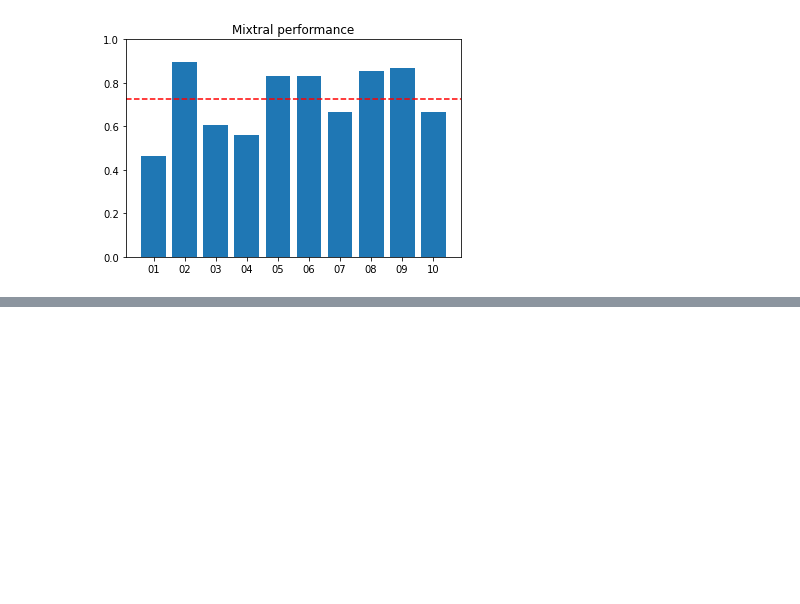
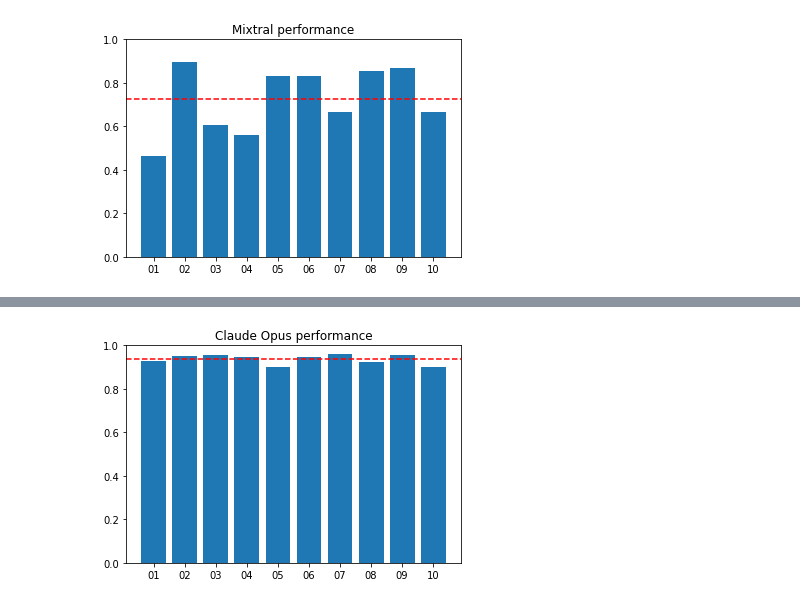
Before and after one commit to anniejain24/Diarization, a Jupyter notebook: diarized-labels-evaluation/levenshtein_diar_eval.ipynb, the cells around one changed output, grey strips where cells are left out. Saved outputs shown, nothing was run; the diff lists cells and outputs as text; code cells hidden in the pictures; blank space fills up the shorter version.

```diff
--- a/diarized-labels-evaluation/levenshtein_diar_eval.ipynb
+++ b/diarized-labels-evaluation/levenshtein_diar_eval.ipynb
@@ -577,3 +571,6 @@ plt.title("Mixtral performance")
 plt.show()
 # %% [output]
 [figure]
+# %%
+diar_path = '/archive/shared/sim_center/shared/annie/claude-opus/'
+claude_oscore = eval_transcript(id_set1, diar_path=diar_path)
@@ -579,0 +588,9 @@ plt.show()
+# %%
+claude_o = np.mean([claude_oscore[token][1] for token in claude_oscore])
+plt.bar([id[:2] for id in id_set1], [claude_oscore[token][1] for token in claude_oscore])
+plt.axhline(y = claude_o, color = 'r', linestyle = '--')
+plt.ylim(0, 1)
+plt.title("Claude Opus performance")
+plt.show()
+# %% [output]
+[figure, added]
```
Also changed, not shown: parts of 13 cells of this notebook, 40 other files.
* * * * * * *
# YOUR ASSIGNMENT
Would you write out every record word for word, leaving no picture in?

# REPLY TO THE EXERCISE
Before and after one commit to anniejain24/Diarization, a Jupyter notebook: diarized-labels-evaluation/levenshtein_diar_eval.ipynb, the cells around one changed output, grey strips where cells are left out. Saved outputs shown, nothing was run; the diff lists cells and outputs as text; code cells hidden in the pictures; blank space fills up the shorter version.

```diff
--- a/diarized-labels-evaluation/levenshtein_diar_eval.ipynb
+++ b/diarized-labels-evaluation/levenshtein_diar_eval.ipynb
@@ -577,3 +571,6 @@ plt.title("Mixtral performance")
 plt.show()
 # %% [output]
 [figure]
+# %%
+diar_path = '/archive/shared/sim_center/shared/annie/claude-opus/'
+claude_oscore = eval_transcript(id_set1, diar_path=diar_path)
@@ -579,0 +588,9 @@ plt.show()
+# %%
+claude_o = np.mean([claude_oscore[token][1] for token in claude_oscore])
+plt.bar([id[:2] for id in id_set1], [claude_oscore[token][1] for token in claude_oscore])
+plt.axhline(y = claude_o, color = 'r', linestyle = '--')
+plt.ylim(0, 1)
+plt.title("Claude Opus performance")
+plt.show()
+# %% [output]
+[figure, added]
```
Also changed, not shown: parts of 13 cells of this notebook, 40 other files.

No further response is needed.